(Dataset excerpts)
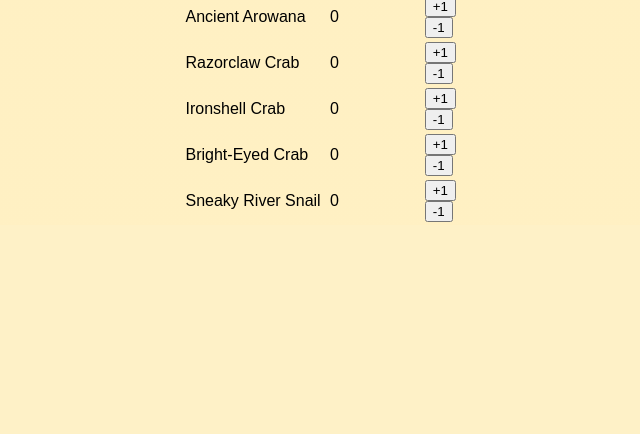
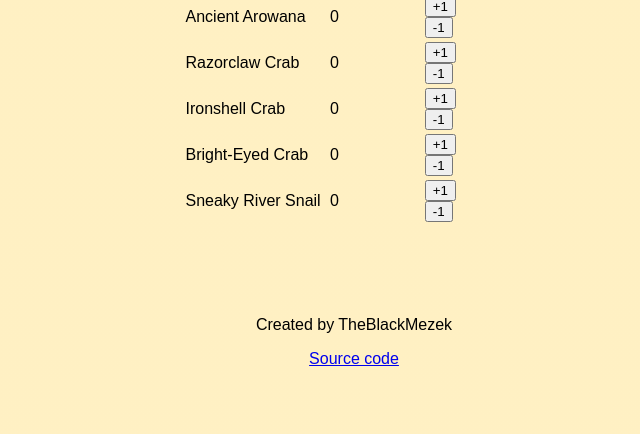
Before and after one commit to TheBlackMezek/totk-recipes, a Flask app: page / in a window 1280 px wide. Shown: the part 4339-4773 px from the top of the page, without its empty margins (286-926 px from the left). Before the commit the page ends 4561 px from the top, so only its background shows below. Run offline with Flask 3, Linux system fonts and the light colour scheme.

Commit message:
Add username and source code link to page

```diff
--- a/totk-recipes/static/css/recipes.css
+++ b/totk-recipes/static/css/recipes.css
@@ -35,3 +35,16 @@ body {
     margin-top: 20px;
     margin-bottom: 50px;
 }
+
+#attribution_links {
+    display: flex;
+    flex-direction: column;
+    align-items: center;
+
+    margin-top: 75px;
+    margin-bottom: 50px;
+}
+
+#name_paragraph {
+    margin-bottom: 0px;
+}
--- a/totk-recipes/templates/recipes.html
+++ b/totk-recipes/templates/recipes.html
@@ -323,6 +323,11 @@
                     {% endfor %}
                 </table>
             </div>
+
+            <div id="attribution_links">
+                <p id="name_paragraph">Created by TheBlackMezek</p>
+                <p><a href="https://github.com/TheBlackMezek/totk-recipes">Source code</a></p>
+            </div>
         </div>
     </body>
 </html>
```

WHAT YOU ARE ASKED TO DO ->
Copy out all the lines of the records that include "code".

REPLY TO THE EXERCISE ->
Add username and source code link to page
+                <p><a href="https://github.com/TheBlackMezek/totk-recipes">Source code</a></p>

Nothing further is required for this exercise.